Feeling that Israeli society has been stricken with blow after blow of religious extremism, the rabbis and their female counterparts set out to decry the erosion of ethics, of human dignity and of loyalty to the democratic State emanating from the ultra-Orthodox (whether Nationalist or not) philosophy and actions. The responsibility the group has accepted upon itself is to present a positive approach to Judaism in modern Israel, representing the Torah as the Torah of life, while actively contributing to Israeli society on all levels. The founding conference of Beit Hillel was considered to be a “first” in its own right—as it is the first time an Israeli organization of Orthodox rabbis has been formed which included scholarly woman as members of equal standing. This facet itself is an indication that the Israeli Religious Zionist population is being told by its leaders to rethink old mores and to publicly demonstrate its values.

Classic Religious Zionism supported the idea of combining Torah with Derech Eretz – the ways of the modern world—in the Jewish homeland.

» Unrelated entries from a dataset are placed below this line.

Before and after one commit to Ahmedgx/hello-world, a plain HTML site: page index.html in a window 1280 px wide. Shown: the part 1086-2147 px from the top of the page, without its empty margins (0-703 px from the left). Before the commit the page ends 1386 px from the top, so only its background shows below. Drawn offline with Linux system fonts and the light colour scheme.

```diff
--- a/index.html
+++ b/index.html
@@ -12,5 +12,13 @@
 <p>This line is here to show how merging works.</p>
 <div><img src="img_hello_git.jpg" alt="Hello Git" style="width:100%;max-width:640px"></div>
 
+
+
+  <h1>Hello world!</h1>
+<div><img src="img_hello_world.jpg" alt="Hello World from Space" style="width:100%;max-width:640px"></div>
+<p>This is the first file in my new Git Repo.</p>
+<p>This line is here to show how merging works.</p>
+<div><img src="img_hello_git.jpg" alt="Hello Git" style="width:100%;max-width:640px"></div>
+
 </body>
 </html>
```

It was open to the world while at the same time dealing head on with faith issues arising from it. It was committed to preserving human dignity, out of both Torah and Derech Eretz. Ironically, the voice of the Religious Zionist leadership seems to have dimmed in the past decades. The irony is that the voice has not been heard specifically at the time when the individuals brought up in accordance with those principles are not only fully integrated into every aspect of society and the State, many have gone on to realize the vision by filling leadership positions. Their deeds are felt everywhere — but the voice of the Religious Zionist leadership has not been heard.

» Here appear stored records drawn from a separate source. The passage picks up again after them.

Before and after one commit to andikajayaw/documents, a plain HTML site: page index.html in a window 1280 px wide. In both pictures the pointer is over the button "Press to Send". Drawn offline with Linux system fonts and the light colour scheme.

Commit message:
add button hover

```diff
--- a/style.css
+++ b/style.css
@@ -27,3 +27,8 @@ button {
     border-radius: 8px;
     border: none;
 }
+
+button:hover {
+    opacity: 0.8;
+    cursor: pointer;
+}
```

Since its inception Beit Hillel has set out a clear platform regarding core subjects of Israeli society: halakha and democracy; compliance with the law and judicial system; loyalty to the IDF; religious-secular relations; the rights of gentiles in the Jewish state; academia and education; status of women in religion, torah-study, leadership and agunot. Halakhic rulings have been issued after being reached in a unique “beit midrash” process, regarding social interaction based on dining in the homes of the non-religious as well as a ruling dealing with men and women interacting in the workplace. Members have gone out to hear the residents of southern Israel, the foreign workers and even rabbis who do not share their views. A timely halakhic ruling is forthcoming explaining why it is permitted for women to read Megillat Esther on Purim for other women. Beit Hillel has shown that it is attentive, responsive and reaches the people it serves – as can be evidenced by its strong presence in the social media.

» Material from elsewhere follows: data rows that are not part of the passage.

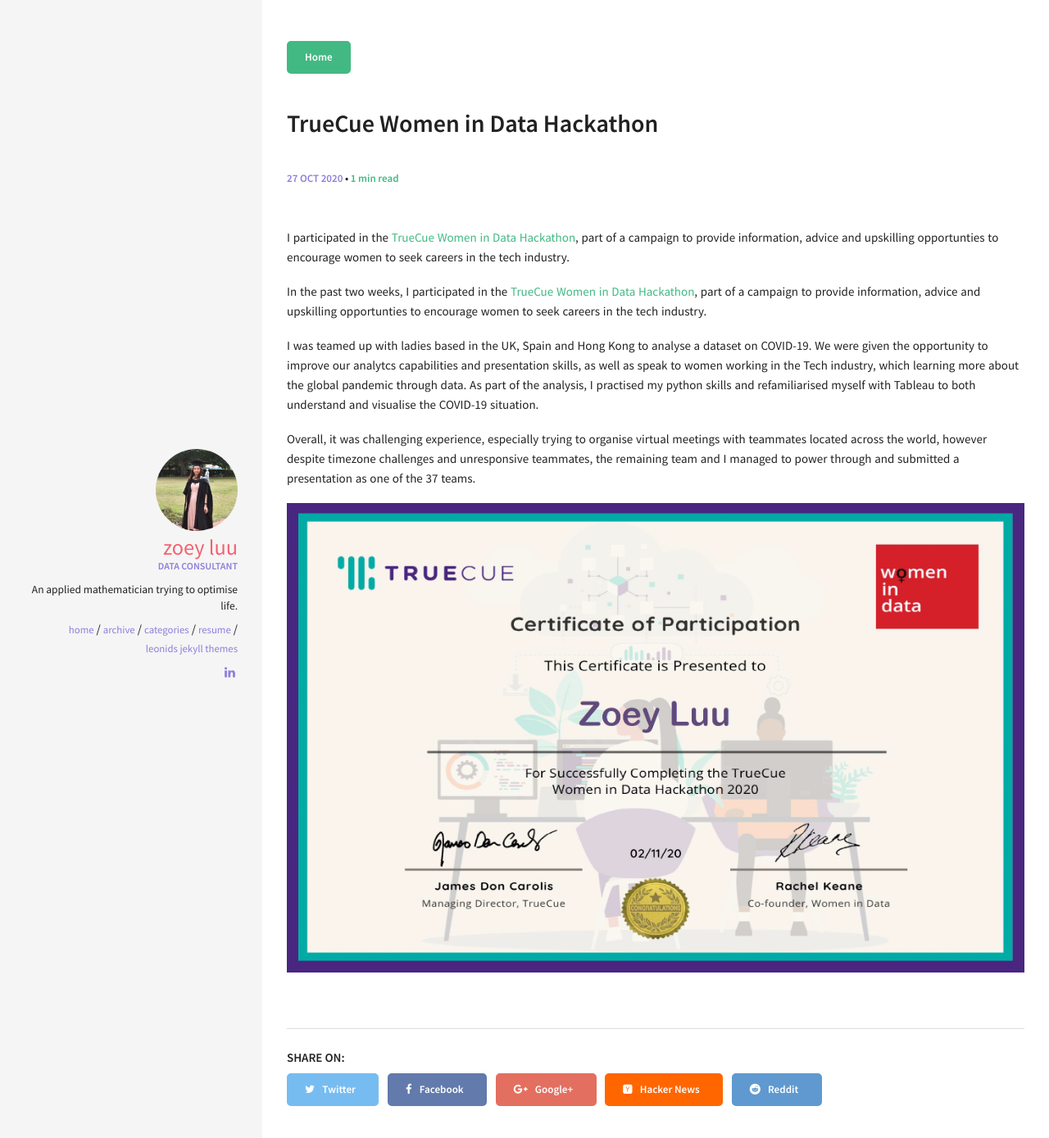
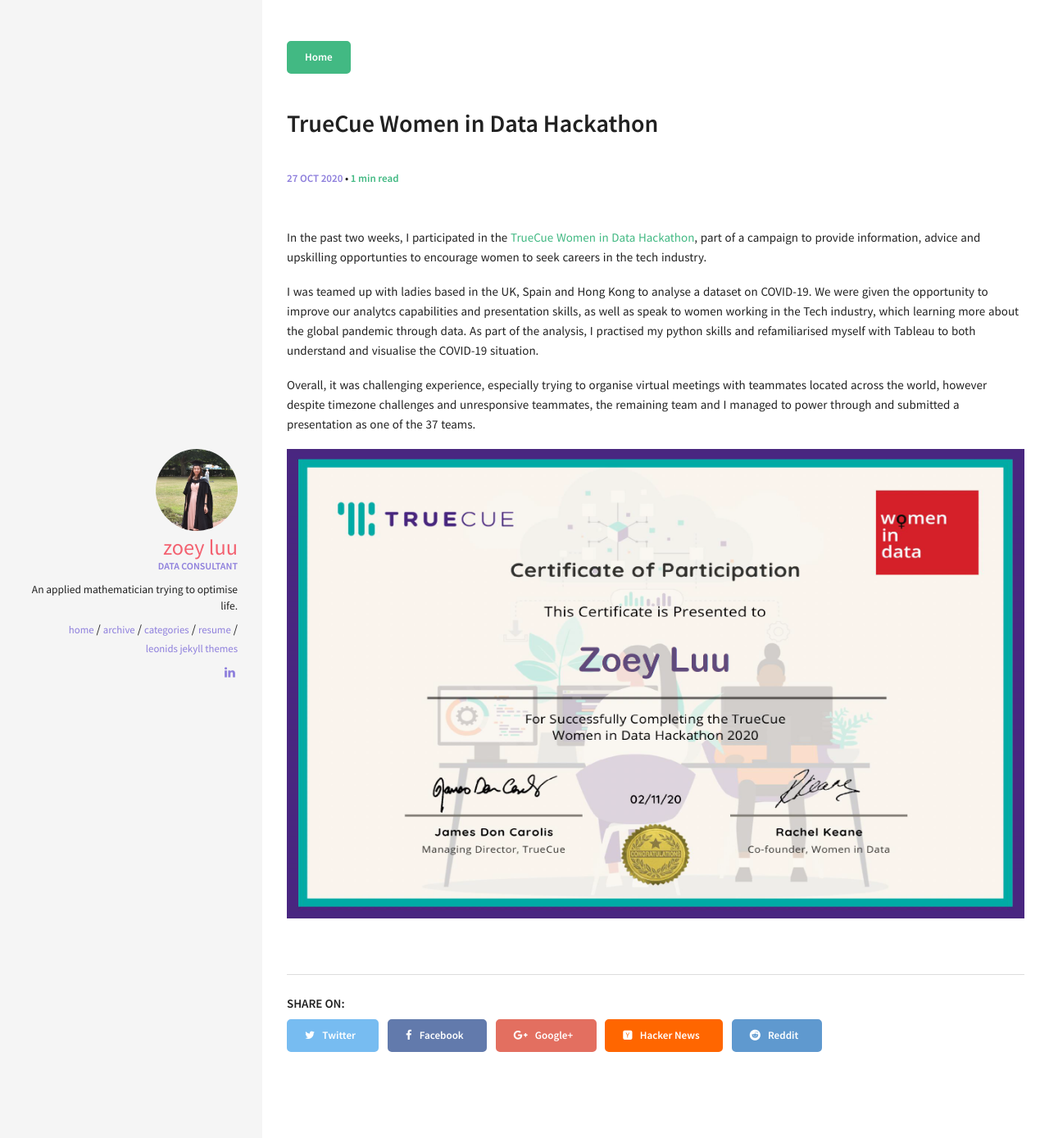
Before and after one commit to zoluu/zoluu.github.io, a Jekyll site: the page built from _posts/2020-10-27-true-cue-wid-hackathon.md, in a window 1280 px wide. Shown: the top 1389 px of the page at 82% size. Built offline with Jekyll 4.4.1, drawn with Linux system fonts in a browser that asks for light colours.

Commit message:
Update 2020-Dec-30

```diff
--- a/_posts/2020-10-27-true-cue-wid-hackathon.md
+++ b/_posts/2020-10-27-true-cue-wid-hackathon.md
@@ -3,8 +3,6 @@
 title: "TrueCue Women in Data Hackathon"
 categories: [womeninstem, hackathon, datascience]
 ---
-I participated in the [TrueCue Women in Data Hackathon](https://truecue.com/womenindata/hackathon/), part of a campaign to provide information, advice and upskilling opportunties to encourage women to seek careers in the tech industry.
-
 In the past two weeks, I participated in the [TrueCue Women in Data Hackathon](https://truecue.com/womenindata/hackathon/), part of a campaign to provide information, advice and upskilling opportunties to encourage women to seek careers in the tech industry.
 
 I was teamed up with ladies based in the UK, Spain and Hong Kong to analyse a dataset on COVID-19. We were given the opportunity to improve our analytcs capabilities and presentation skills, as well as speak to women working in the Tech industry, which learning more about the global pandemic through data. As part of the analysis, I practised my python skills and refamiliarised myself with Tableau to both understand and visualise the COVID-19 situation.
```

The Torah scholars and religious leaders of Beit Hillel, men and women alike, are all actively engaged in Israeli society in the full spectrum of issues. Their actions have been felt. Nonetheless, they realized that leading by practical example is localized — it is not necessarily felt on a national level. Beginning February 2012, Beit Hillel raised its voice from within the responsibility of Torah observance while joining with the Israeli public at large to build and maintain a vibrant, healthy society in the State of Israel. A year after its founding, the voice of Beit Hillel is heard on a national level.

About the Author
Rachel Levmore, PhD in Talmud and Jewish Law from Bar Ilan University, is the director of the Agunah and Get-Refusal Prevention Project of the International Young Israel Movement in Israel and the Jewish Agency; one of the authors of the prenuptial "Agreement for Mutual Respect"; author of "Min'ee Einayich Medim'a" on prenuptial agreements for the prevention of get-refusal; and the first female Rabbinical Court Advocate to serve on the Israel Commission for the Appointment of Rabbinical Court Judges.